INSTRUCTIONS FOR THE TASK - For this exercise, write out each entry below exactly, omitting the images.

RECORDS SHOWN -
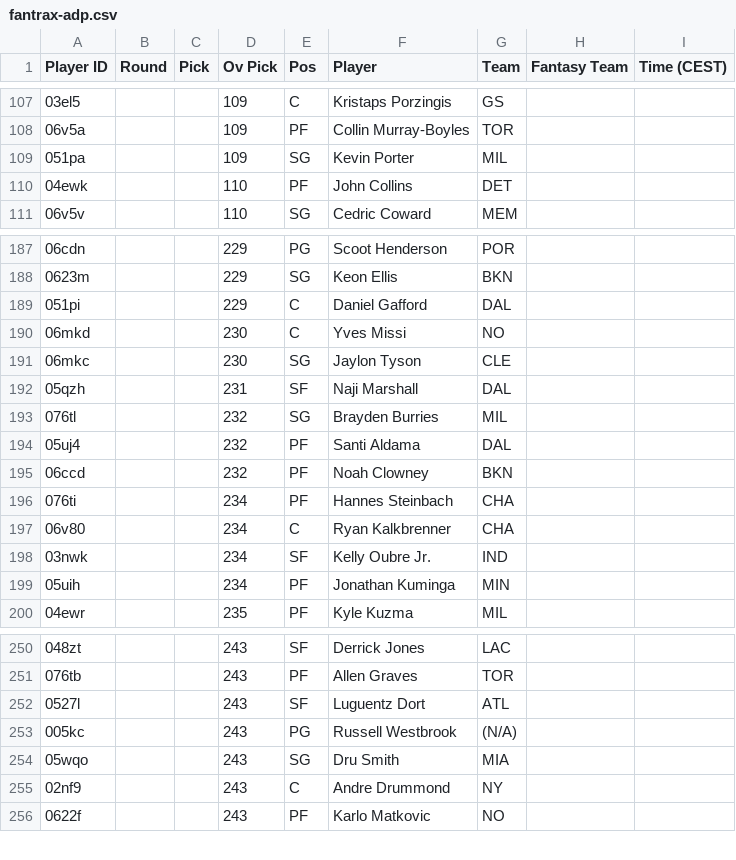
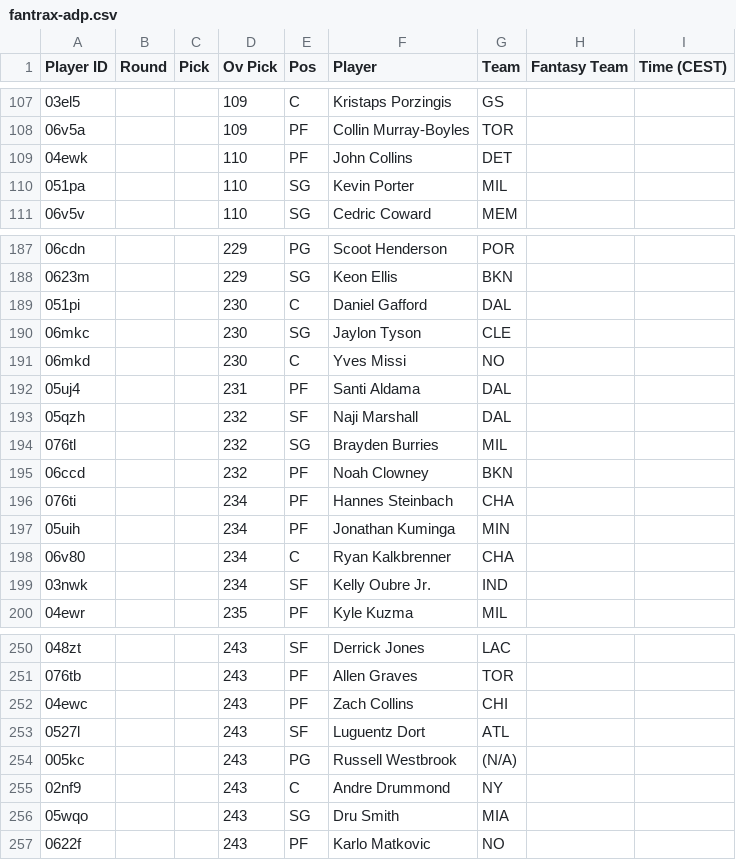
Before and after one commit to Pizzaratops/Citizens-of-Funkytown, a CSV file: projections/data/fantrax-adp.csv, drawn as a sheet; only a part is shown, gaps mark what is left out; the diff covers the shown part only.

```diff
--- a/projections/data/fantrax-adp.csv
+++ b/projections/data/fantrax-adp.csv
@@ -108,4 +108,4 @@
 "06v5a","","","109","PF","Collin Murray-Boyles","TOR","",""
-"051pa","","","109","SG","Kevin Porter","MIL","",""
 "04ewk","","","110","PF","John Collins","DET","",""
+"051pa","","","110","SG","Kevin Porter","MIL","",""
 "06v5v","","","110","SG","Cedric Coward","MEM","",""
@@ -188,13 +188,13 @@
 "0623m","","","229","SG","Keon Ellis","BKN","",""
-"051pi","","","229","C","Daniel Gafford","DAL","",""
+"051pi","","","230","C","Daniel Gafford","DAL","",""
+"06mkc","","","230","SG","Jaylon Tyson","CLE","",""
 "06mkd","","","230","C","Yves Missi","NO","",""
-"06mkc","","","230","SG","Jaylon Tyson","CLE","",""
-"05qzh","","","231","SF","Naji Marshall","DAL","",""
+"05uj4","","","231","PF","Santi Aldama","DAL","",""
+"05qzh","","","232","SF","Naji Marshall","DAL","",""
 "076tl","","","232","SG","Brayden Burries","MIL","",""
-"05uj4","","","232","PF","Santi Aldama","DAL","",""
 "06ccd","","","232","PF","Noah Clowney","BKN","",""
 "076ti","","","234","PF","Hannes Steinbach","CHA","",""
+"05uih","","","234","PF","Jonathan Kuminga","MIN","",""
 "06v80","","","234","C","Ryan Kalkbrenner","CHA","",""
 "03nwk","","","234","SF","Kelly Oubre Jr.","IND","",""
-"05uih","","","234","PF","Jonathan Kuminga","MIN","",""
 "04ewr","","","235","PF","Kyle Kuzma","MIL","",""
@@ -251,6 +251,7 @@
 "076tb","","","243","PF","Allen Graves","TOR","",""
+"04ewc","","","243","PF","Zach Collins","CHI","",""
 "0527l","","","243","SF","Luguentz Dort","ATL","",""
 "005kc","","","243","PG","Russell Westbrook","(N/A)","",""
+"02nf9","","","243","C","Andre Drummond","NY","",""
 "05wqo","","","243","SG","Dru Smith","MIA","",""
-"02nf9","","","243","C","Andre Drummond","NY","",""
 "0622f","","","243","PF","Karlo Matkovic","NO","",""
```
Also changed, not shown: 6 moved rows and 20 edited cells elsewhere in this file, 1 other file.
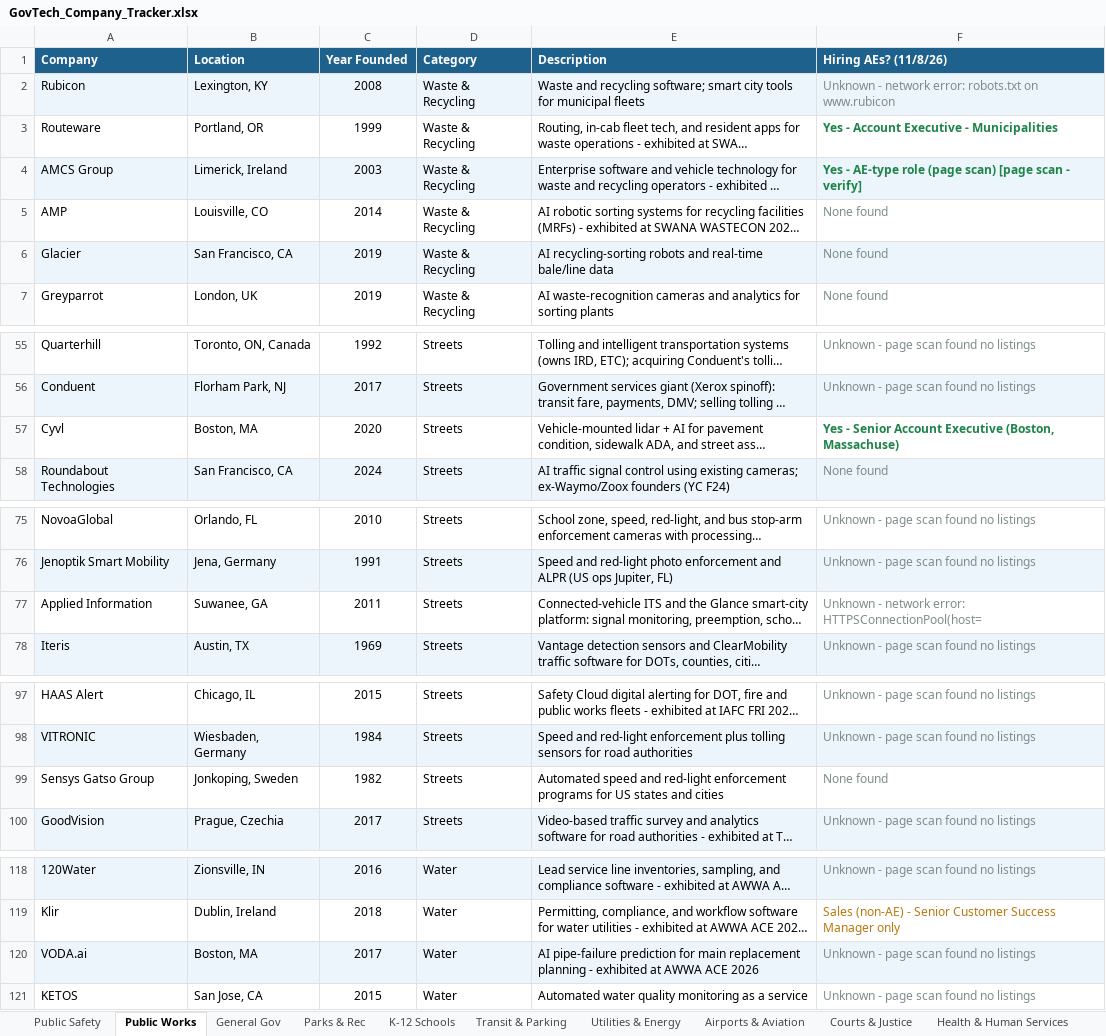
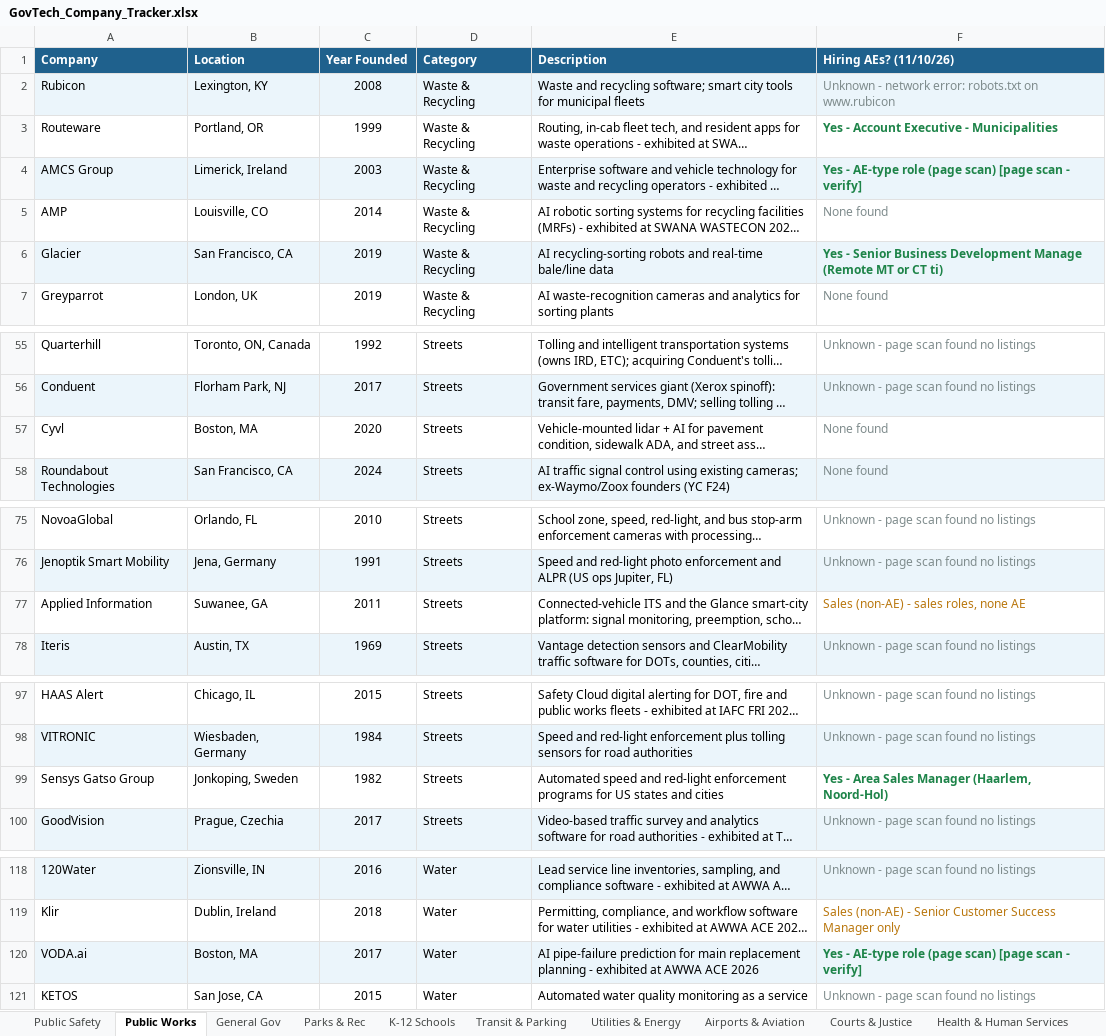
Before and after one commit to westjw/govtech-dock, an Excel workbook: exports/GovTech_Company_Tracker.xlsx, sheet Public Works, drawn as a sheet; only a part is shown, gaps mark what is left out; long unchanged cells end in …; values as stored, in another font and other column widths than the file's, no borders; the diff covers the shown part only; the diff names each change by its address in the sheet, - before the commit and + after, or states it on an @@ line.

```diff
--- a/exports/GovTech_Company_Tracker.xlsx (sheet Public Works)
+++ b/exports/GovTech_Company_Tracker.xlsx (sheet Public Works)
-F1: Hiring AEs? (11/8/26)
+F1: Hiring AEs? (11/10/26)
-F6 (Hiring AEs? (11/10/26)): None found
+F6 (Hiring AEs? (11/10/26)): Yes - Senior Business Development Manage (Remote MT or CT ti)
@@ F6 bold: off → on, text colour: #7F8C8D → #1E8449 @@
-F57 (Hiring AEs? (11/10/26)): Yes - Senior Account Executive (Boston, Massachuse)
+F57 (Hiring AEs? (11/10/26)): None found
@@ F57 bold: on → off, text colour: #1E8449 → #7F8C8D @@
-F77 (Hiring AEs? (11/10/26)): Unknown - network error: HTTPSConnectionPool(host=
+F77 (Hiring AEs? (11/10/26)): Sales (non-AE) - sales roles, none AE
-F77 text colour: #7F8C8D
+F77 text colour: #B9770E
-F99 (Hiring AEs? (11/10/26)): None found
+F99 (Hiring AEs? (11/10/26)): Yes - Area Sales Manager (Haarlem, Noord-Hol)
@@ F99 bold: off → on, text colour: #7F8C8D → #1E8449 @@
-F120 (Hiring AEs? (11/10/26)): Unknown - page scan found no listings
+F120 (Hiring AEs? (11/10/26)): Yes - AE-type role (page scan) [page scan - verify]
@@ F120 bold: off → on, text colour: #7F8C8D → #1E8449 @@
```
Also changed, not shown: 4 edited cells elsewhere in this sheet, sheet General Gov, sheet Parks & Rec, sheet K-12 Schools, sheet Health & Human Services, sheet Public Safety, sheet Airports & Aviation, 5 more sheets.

ANSWER SECTION -
Before and after one commit to Pizzaratops/Citizens-of-Funkytown, a CSV file: projections/data/fantrax-adp.csv, drawn as a sheet; only a part is shown, gaps mark what is left out; the diff covers the shown part only.

```diff
--- a/projections/data/fantrax-adp.csv
+++ b/projections/data/fantrax-adp.csv
@@ -108,4 +108,4 @@
 "06v5a","","","109","PF","Collin Murray-Boyles","TOR","",""
-"051pa","","","109","SG","Kevin Porter","MIL","",""
 "04ewk","","","110","PF","John Collins","DET","",""
+"051pa","","","110","SG","Kevin Porter","MIL","",""
 "06v5v","","","110","SG","Cedric Coward","MEM","",""
@@ -188,13 +188,13 @@
 "0623m","","","229","SG","Keon Ellis","BKN","",""
-"051pi","","","229","C","Daniel Gafford","DAL","",""
+"051pi","","","230","C","Daniel Gafford","DAL","",""
+"06mkc","","","230","SG","Jaylon Tyson","CLE","",""
 "06mkd","","","230","C","Yves Missi","NO","",""
-"06mkc","","","230","SG","Jaylon Tyson","CLE","",""
-"05qzh","","","231","SF","Naji Marshall","DAL","",""
+"05uj4","","","231","PF","Santi Aldama","DAL","",""
+"05qzh","","","232","SF","Naji Marshall","DAL","",""
 "076tl","","","232","SG","Brayden Burries","MIL","",""
-"05uj4","","","232","PF","Santi Aldama","DAL","",""
 "06ccd","","","232","PF","Noah Clowney","BKN","",""
 "076ti","","","234","PF","Hannes Steinbach","CHA","",""
+"05uih","","","234","PF","Jonathan Kuminga","MIN","",""
 "06v80","","","234","C","Ryan Kalkbrenner","CHA","",""
 "03nwk","","","234","SF","Kelly Oubre Jr.","IND","",""
-"05uih","","","234","PF","Jonathan Kuminga","MIN","",""
 "04ewr","","","235","PF","Kyle Kuzma","MIL","",""
@@ -251,6 +251,7 @@
 "076tb","","","243","PF","Allen Graves","TOR","",""
+"04ewc","","","243","PF","Zach Collins","CHI","",""
 "0527l","","","243","SF","Luguentz Dort","ATL","",""
 "005kc","","","243","PG","Russell Westbrook","(N/A)","",""
+"02nf9","","","243","C","Andre Drummond","NY","",""
 "05wqo","","","243","SG","Dru Smith","MIA","",""
-"02nf9","","","243","C","Andre Drummond","NY","",""
 "0622f","","","243","PF","Karlo Matkovic","NO","",""
```
Also changed, not shown: 6 moved rows and 20 edited cells elsewhere in this file, 1 other file.
Before and after one commit to westjw/govtech-dock, an Excel workbook: exports/GovTech_Company_Tracker.xlsx, sheet Public Works, drawn as a sheet; only a part is shown, gaps mark what is left out; long unchanged cells end in …; values as stored, in another font and other column widths than the file's, no borders; the diff covers the shown part only; the diff names each change by its address in the sheet, - before the commit and + after, or states it on an @@ line.

```diff
--- a/exports/GovTech_Company_Tracker.xlsx (sheet Public Works)
+++ b/exports/GovTech_Company_Tracker.xlsx (sheet Public Works)
-F1: Hiring AEs? (11/8/26)
+F1: Hiring AEs? (11/10/26)
-F6 (Hiring AEs? (11/10/26)): None found
+F6 (Hiring AEs? (11/10/26)): Yes - Senior Business Development Manage (Remote MT or CT ti)
@@ F6 bold: off → on, text colour: #7F8C8D → #1E8449 @@
-F57 (Hiring AEs? (11/10/26)): Yes - Senior Account Executive (Boston, Massachuse)
+F57 (Hiring AEs? (11/10/26)): None found
@@ F57 bold: on → off, text colour: #1E8449 → #7F8C8D @@
-F77 (Hiring AEs? (11/10/26)): Unknown - network error: HTTPSConnectionPool(host=
+F77 (Hiring AEs? (11/10/26)): Sales (non-AE) - sales roles, none AE
-F77 text colour: #7F8C8D
+F77 text colour: #B9770E
-F99 (Hiring AEs? (11/10/26)): None found
+F99 (Hiring AEs? (11/10/26)): Yes - Area Sales Manager (Haarlem, Noord-Hol)
@@ F99 bold: off → on, text colour: #7F8C8D → #1E8449 @@
-F120 (Hiring AEs? (11/10/26)): Unknown - page scan found no listings
+F120 (Hiring AEs? (11/10/26)): Yes - AE-type role (page scan) [page scan - verify]
@@ F120 bold: off → on, text colour: #7F8C8D → #1E8449 @@
```
Also changed, not shown: 4 edited cells elsewhere in this sheet, sheet General Gov, sheet Parks & Rec, sheet K-12 Schools, sheet Health & Human Services, sheet Public Safety, sheet Airports & Aviation, 5 more sheets.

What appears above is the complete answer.